[Provided data — start]

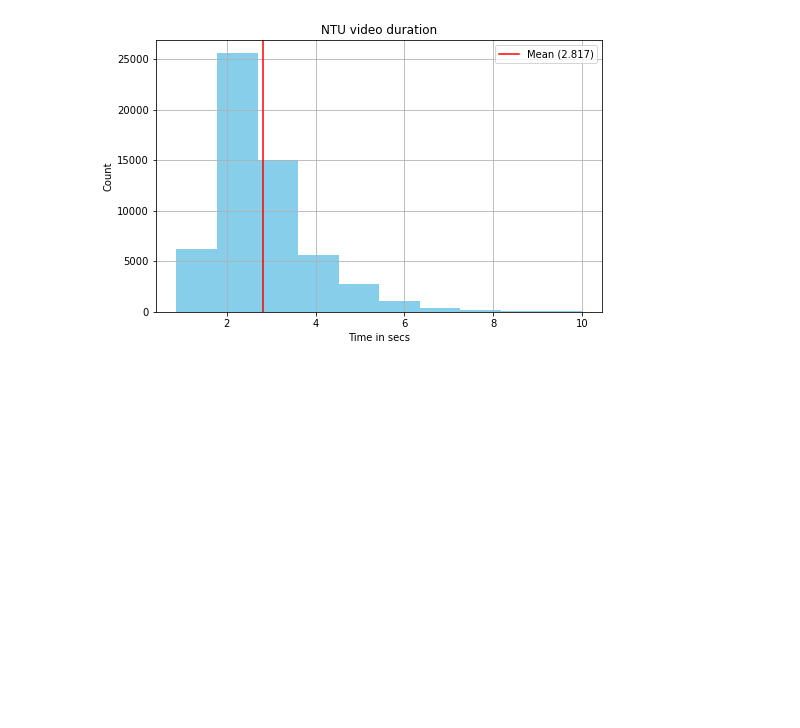
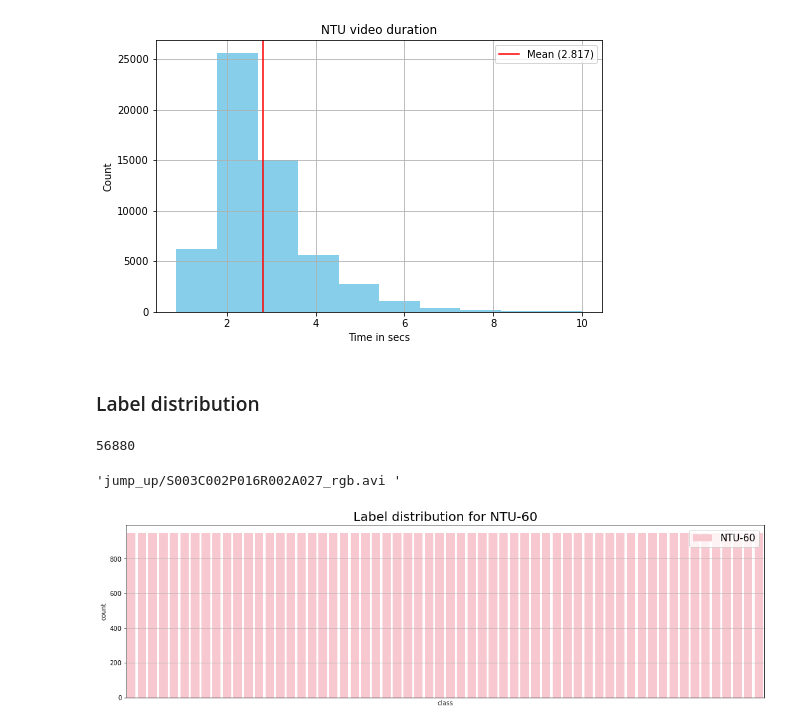
Before and after one commit to bpiyush/ViDA-SSL, a Jupyter notebook: misc/dataset-stats/ntu.ipynb, the cells around one changed output. Drawn from its saved outputs; the diff is of its cells as text; code cells hidden in the pictures; blank space fills up the shorter version.

Commit message:
Various plots

```diff
--- a/misc/dataset-stats/ntu.ipynb
+++ b/misc/dataset-stats/ntu.ipynb
@@ -17,10 +19,11 @@ from torchvision.io import read_video_timestamps
 
 from utils.io import load_json, load_txt
 # %%
-DATA_DIR = "/ssd/fmthoker/ntu/"
+# DATA_DIR = "/ssd/fmthoker/ntu/"
+DATA_DIR = "../../data/NTU/"
 # %%
-train_split_path = join(DATA_DIR, "ntu_60_annotations/ntu_60_cross_subject_TrainTestlist/trainlist01.txt")
-test_split_path = join(DATA_DIR, "ntu_60_annotations/ntu_60_cross_subject_TrainTestlist/testlist01.txt")
+train_split_path = join(DATA_DIR, "splits/ntu_60_cross_subject_TrainTestlist/trainlist01.txt")
+test_split_path = join(DATA_DIR, "splits/ntu_60_cross_subject_TrainTestlist/testlist01.txt")
 # %%
 train_split = load_txt(train_split_path)
 test_split = load_txt(test_split_path)
@@ -65,3 +72,31 @@ ax.legend()
 plt.show()
 # %% [output]
 [figure]
+# %% [markdown]
+### Label distribution
+# %%
+len(combined)
+# %% [output]
+56880
+# %%
+combined[1000]
+# %% [output]
+'jump_up/S003C002P016R002A027_rgb.avi '
+# %%
+df = pd.DataFrame(None)
+df["file"] = combined
+df["class"] = df["file"].apply(lambda x: x.split("/")[0])
+# %%
+sort_df = df.iloc[(-df.groupby('class')["class"].transform('size')).argsort(kind='mergesort')]
+# %%
+fig, ax = plt.subplots(1, 1, figsize=(18, 5))
+
+ax.grid()
+sns.countplot(data=sort_df, x=f"class", ax=ax, label="NTU-60", color="pink")
+ax.set_title("Label distribution for NTU-60", fontsize=20)
+ax.legend(fontsize=15)
+ax.set_xticks([])
+
+plt.show()
+# %% [output]
+[figure, added]
```
Also changed, not shown: parts of 4 cells of this notebook, 15 other files.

[Provided data — finish]

- [Exercise requirements] A copy of each line above that holds the word "join" is the expected answer.

- [Written reply]
-train_split_path = join(DATA_DIR, "ntu_60_annotations/ntu_60_cross_subject_TrainTestlist/trainlist01.txt")
-test_split_path = join(DATA_DIR, "ntu_60_annotations/ntu_60_cross_subject_TrainTestlist/testlist01.txt")
+train_split_path = join(DATA_DIR, "splits/ntu_60_cross_subject_TrainTestlist/trainlist01.txt")
+test_split_path = join(DATA_DIR, "splits/ntu_60_cross_subject_TrainTestlist/testlist01.txt")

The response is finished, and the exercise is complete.